*** MATERIALS PROVIDED Section Begins ***

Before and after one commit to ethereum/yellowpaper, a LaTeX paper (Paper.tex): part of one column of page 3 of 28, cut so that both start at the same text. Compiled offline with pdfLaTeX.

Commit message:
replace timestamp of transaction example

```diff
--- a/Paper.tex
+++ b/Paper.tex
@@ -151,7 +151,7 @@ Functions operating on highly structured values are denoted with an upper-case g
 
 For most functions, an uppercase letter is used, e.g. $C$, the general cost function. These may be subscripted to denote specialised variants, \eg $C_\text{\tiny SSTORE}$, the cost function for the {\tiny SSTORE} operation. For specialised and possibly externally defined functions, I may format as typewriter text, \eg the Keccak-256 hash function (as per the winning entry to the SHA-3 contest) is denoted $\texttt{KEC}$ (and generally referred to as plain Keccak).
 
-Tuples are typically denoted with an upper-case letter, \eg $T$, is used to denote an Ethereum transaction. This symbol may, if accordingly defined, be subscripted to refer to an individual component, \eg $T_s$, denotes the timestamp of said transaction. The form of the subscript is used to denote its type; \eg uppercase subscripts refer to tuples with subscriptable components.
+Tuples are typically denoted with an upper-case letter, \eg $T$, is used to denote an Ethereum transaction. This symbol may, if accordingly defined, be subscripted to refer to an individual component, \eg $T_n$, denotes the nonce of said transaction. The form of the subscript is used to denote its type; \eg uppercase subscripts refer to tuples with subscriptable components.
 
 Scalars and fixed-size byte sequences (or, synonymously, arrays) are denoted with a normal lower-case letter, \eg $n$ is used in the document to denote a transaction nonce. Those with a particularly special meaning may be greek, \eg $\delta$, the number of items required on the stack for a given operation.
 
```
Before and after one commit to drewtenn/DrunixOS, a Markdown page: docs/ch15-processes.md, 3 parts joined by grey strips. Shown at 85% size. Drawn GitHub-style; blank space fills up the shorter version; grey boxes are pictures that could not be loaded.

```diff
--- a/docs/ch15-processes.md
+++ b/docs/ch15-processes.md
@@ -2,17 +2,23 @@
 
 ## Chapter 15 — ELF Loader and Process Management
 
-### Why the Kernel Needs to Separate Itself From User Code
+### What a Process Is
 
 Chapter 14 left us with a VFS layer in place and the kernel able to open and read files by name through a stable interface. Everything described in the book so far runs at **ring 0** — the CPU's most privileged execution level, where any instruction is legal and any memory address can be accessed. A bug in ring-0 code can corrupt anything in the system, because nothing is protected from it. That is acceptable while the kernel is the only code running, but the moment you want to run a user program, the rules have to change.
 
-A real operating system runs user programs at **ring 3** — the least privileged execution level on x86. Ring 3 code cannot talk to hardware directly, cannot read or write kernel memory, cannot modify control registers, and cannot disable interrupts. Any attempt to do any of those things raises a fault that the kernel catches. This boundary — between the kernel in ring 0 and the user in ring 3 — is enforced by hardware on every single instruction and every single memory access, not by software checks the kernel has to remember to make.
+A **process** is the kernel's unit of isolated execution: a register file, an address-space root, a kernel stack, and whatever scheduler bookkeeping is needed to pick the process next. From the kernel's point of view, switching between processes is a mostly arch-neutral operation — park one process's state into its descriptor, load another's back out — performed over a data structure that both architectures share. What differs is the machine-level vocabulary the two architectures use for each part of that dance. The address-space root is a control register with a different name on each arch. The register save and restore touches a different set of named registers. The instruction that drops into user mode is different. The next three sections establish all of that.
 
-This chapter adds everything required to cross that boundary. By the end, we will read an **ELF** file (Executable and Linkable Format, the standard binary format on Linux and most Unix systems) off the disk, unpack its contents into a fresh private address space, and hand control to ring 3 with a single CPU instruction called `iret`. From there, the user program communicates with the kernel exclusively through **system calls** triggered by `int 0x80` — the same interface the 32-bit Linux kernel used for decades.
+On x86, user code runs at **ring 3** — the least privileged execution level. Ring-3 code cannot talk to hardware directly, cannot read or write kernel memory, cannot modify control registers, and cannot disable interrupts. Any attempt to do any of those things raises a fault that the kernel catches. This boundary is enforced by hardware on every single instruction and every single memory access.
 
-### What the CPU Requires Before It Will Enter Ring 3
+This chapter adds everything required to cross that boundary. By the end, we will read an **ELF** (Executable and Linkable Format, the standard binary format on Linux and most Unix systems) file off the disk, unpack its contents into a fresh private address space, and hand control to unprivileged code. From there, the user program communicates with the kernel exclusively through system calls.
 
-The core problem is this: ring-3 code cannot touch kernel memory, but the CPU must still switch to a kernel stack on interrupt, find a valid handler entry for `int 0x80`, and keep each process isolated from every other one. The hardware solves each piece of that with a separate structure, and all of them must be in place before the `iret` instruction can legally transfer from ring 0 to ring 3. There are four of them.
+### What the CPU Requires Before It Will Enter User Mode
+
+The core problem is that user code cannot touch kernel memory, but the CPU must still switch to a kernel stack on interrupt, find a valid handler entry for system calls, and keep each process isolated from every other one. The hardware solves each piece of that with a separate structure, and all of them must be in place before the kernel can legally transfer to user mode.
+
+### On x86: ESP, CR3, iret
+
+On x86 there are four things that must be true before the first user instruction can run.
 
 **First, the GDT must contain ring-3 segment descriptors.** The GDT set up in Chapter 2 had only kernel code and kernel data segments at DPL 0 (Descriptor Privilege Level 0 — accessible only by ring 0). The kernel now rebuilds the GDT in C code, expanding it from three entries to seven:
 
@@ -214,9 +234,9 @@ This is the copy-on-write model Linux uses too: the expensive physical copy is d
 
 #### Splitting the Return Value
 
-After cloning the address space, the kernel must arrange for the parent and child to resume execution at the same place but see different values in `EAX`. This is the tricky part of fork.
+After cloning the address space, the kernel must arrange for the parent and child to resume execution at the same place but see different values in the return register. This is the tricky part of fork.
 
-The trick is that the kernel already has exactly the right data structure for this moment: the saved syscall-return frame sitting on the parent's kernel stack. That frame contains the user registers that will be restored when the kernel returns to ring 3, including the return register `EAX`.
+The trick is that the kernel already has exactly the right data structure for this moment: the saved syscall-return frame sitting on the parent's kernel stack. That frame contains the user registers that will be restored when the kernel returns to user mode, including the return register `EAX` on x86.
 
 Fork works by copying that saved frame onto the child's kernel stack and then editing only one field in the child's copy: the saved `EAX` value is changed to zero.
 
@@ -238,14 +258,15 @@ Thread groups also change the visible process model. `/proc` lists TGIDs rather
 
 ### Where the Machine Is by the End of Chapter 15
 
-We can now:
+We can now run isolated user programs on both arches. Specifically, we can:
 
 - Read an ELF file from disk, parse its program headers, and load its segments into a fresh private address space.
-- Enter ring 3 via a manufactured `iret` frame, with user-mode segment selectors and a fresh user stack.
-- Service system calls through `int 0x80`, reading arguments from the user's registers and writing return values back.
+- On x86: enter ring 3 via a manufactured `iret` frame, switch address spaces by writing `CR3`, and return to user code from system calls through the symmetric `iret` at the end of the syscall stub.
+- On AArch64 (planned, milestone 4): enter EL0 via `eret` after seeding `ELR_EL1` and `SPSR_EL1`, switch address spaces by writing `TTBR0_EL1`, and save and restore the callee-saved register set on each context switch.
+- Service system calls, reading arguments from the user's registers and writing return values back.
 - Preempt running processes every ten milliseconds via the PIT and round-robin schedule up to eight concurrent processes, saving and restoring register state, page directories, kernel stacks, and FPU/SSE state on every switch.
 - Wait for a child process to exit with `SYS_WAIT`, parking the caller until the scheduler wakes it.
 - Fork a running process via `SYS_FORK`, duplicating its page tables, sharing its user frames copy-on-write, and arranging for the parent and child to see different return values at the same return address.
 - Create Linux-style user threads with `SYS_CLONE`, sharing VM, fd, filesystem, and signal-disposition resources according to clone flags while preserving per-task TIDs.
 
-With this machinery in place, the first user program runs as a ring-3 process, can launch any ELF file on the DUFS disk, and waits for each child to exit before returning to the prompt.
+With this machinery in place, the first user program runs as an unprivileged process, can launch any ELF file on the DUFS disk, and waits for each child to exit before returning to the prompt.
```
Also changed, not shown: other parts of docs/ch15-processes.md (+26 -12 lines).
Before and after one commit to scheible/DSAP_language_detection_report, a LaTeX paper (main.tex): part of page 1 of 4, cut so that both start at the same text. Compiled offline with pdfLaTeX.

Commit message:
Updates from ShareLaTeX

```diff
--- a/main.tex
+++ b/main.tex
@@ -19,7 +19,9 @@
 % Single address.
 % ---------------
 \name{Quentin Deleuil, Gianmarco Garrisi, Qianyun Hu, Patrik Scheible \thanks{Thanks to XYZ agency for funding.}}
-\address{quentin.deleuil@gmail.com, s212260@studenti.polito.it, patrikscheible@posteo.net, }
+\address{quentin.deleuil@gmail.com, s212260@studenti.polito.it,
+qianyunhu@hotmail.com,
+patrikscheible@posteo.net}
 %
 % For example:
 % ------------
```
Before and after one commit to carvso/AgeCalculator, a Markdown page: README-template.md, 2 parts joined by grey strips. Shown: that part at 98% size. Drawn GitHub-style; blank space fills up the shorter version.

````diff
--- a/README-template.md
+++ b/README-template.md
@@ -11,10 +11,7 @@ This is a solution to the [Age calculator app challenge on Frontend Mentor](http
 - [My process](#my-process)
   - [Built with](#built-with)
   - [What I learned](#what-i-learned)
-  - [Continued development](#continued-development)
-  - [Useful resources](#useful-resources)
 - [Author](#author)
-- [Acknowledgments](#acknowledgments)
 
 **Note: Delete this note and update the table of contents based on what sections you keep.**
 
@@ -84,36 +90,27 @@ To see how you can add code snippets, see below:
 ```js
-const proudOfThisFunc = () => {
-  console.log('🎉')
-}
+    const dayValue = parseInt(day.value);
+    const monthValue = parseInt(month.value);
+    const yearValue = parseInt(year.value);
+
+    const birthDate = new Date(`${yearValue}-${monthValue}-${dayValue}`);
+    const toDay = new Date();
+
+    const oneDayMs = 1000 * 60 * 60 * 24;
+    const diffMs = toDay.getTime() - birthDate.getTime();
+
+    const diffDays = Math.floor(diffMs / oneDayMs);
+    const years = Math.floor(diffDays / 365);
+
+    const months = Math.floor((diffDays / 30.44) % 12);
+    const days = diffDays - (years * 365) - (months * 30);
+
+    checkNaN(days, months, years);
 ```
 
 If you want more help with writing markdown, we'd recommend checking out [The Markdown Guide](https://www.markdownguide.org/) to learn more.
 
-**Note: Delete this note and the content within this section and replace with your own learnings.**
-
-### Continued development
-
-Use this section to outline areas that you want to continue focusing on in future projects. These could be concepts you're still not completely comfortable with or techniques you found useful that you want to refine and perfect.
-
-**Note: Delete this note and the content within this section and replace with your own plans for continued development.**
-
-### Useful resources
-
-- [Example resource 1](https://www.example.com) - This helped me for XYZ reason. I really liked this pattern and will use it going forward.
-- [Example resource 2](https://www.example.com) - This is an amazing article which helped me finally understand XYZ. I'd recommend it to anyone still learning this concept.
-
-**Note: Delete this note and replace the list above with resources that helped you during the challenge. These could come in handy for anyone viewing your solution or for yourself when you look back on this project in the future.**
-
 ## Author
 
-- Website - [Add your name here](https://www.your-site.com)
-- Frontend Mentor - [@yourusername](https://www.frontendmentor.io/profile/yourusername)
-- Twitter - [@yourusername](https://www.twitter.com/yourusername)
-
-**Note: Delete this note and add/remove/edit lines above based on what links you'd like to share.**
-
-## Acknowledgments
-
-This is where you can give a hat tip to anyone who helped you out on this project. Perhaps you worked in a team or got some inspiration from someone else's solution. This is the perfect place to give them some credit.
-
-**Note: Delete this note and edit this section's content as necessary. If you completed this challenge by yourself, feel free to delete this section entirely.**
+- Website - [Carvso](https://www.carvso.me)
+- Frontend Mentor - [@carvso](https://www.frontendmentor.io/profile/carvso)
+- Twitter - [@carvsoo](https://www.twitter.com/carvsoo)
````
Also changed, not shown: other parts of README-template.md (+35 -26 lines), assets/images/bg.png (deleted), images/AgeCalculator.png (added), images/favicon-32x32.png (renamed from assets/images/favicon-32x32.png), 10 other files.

*** MATERIALS PROVIDED Section Ends ***

ACTION ITEM: Could you find every line in the records above that contains the word "const" and copy it?

REPLY:
-const proudOfThisFunc = () => {
+    const dayValue = parseInt(day.value);
+    const monthValue = parseInt(month.value);
+    const yearValue = parseInt(year.value);
+    const birthDate = new Date(`${yearValue}-${monthValue}-${dayValue}`);
+    const toDay = new Date();
+    const oneDayMs = 1000 * 60 * 60 * 24;
+    const diffMs = toDay.getTime() - birthDate.getTime();
+    const diffDays = Math.floor(diffMs / oneDayMs);
+    const years = Math.floor(diffDays / 365);
+    const months = Math.floor((diffDays / 30.44) % 12);
+    const days = diffDays - (years * 365) - (months * 30);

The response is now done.